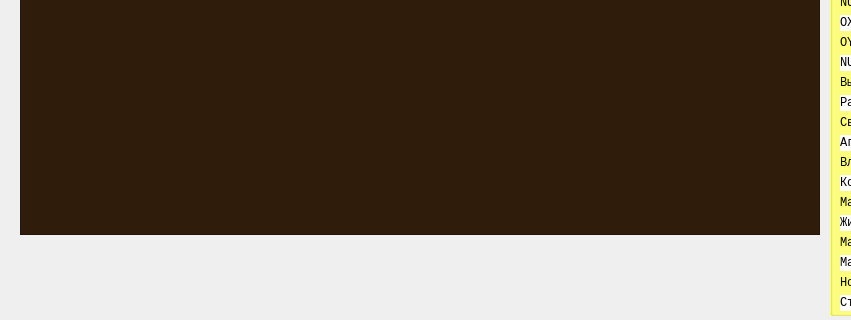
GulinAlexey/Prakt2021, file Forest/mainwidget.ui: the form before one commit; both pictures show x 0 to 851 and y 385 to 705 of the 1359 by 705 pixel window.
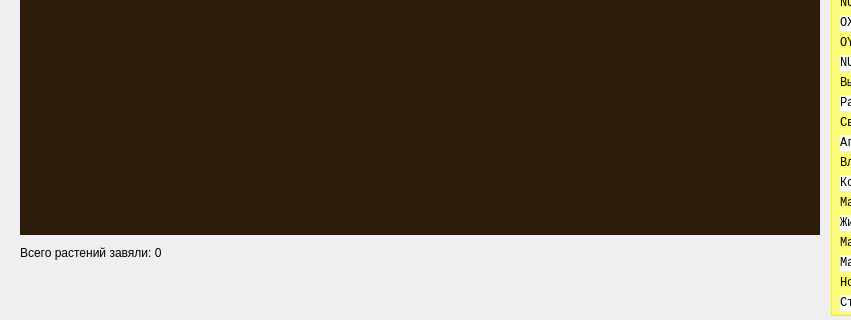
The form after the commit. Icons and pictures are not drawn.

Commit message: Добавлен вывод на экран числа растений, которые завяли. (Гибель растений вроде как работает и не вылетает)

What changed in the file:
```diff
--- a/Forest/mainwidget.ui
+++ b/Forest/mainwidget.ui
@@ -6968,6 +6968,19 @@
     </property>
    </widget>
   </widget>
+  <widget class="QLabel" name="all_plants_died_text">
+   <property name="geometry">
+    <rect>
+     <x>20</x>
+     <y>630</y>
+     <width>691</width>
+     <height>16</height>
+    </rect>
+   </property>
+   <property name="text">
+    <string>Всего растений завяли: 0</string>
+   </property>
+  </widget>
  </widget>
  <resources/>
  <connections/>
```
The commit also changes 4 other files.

------------------------------------------------

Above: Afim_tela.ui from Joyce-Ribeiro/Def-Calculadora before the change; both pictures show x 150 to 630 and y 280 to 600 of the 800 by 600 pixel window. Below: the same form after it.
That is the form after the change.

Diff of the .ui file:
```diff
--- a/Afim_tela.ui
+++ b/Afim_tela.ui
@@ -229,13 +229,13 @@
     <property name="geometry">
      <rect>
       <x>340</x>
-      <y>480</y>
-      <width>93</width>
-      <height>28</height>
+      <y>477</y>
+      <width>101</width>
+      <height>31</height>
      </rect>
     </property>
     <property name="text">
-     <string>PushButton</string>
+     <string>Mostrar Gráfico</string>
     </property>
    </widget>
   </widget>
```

------------------------------------------------

What to produce. Search the data above and return each line in which "завяли" occurs.

Solution for this exercise.
Commit message: Добавлен вывод на экран числа растений, которые завяли. (Гибель растений вроде как работает и не вылетает)
+    <string>Всего растений завяли: 0</string>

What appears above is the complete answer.